** Work item **
Below are some records. Return exactly the lines from the one with "The page's requests" to the one with "### src/App.js", and nothing else.

(Before-and-after change records)
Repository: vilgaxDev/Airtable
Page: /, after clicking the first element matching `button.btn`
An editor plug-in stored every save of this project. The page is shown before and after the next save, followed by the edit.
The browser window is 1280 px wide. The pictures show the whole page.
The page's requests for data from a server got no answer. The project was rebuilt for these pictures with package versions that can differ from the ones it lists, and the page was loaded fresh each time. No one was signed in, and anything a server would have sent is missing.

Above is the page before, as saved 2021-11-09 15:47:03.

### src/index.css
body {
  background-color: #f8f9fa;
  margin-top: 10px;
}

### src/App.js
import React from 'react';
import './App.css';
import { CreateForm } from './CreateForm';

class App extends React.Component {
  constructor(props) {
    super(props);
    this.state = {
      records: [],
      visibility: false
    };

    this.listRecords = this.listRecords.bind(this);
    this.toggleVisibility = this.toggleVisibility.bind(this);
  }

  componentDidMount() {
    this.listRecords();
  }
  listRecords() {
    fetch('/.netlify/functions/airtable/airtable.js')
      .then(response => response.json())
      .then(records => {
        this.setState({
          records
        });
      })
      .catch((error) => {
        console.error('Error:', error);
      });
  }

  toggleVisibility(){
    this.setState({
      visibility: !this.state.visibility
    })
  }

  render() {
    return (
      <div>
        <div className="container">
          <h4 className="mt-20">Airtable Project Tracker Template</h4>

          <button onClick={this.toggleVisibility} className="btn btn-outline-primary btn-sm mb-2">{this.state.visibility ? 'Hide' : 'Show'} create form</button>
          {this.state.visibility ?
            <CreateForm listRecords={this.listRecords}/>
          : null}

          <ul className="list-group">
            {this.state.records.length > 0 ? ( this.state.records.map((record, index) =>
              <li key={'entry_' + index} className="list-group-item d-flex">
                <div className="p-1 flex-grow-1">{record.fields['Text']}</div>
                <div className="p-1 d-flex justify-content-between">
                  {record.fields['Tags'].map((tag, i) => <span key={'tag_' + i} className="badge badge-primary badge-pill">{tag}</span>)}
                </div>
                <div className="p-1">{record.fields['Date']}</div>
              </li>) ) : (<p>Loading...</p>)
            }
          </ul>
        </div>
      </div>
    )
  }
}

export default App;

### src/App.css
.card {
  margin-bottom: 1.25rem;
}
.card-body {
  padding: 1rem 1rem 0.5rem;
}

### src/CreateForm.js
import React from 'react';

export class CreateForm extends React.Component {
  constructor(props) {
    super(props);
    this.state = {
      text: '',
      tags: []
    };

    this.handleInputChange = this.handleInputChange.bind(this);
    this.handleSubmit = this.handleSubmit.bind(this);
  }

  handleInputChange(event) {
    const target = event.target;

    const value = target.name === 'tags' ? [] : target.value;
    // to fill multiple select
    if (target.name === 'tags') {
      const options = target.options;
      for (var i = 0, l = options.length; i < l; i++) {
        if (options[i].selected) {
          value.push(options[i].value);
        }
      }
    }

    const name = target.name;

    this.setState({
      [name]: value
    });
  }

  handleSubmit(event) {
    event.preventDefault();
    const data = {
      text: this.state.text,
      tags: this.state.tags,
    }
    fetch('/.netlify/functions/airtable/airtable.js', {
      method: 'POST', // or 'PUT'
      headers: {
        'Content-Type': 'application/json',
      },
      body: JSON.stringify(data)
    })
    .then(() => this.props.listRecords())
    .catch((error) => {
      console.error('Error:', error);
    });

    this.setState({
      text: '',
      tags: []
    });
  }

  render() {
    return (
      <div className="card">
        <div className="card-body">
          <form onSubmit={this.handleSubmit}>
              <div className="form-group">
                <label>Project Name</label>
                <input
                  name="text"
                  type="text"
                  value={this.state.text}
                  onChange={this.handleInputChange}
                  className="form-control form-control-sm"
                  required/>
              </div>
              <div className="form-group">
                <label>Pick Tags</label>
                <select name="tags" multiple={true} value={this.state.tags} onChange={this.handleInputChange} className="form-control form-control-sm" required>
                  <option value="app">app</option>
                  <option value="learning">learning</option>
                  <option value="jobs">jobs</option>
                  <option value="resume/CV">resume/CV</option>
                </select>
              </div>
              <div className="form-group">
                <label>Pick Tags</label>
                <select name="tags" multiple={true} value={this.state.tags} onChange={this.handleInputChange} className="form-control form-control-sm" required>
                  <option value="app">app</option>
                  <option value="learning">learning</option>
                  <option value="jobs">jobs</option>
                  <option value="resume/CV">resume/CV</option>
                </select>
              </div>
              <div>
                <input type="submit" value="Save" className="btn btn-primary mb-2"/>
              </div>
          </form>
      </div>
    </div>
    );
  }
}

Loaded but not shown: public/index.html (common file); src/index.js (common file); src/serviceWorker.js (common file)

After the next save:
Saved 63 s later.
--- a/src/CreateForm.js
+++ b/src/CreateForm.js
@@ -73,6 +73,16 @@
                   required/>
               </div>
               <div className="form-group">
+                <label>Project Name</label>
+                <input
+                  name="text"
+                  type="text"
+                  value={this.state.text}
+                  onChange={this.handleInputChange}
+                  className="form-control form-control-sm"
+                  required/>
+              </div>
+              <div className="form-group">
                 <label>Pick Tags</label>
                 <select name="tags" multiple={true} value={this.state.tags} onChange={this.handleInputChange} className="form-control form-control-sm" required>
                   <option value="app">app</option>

** Written answer **
The page's requests for data from a server got no answer. The project was rebuilt for these pictures with package versions that can differ from the ones it lists, and the page was loaded fresh each time. No one was signed in, and anything a server would have sent is missing.

Above is the page before, as saved 2021-11-09 15:47:03.

### src/index.css
body {
  background-color: #f8f9fa;
  margin-top: 10px;
}

### src/App.js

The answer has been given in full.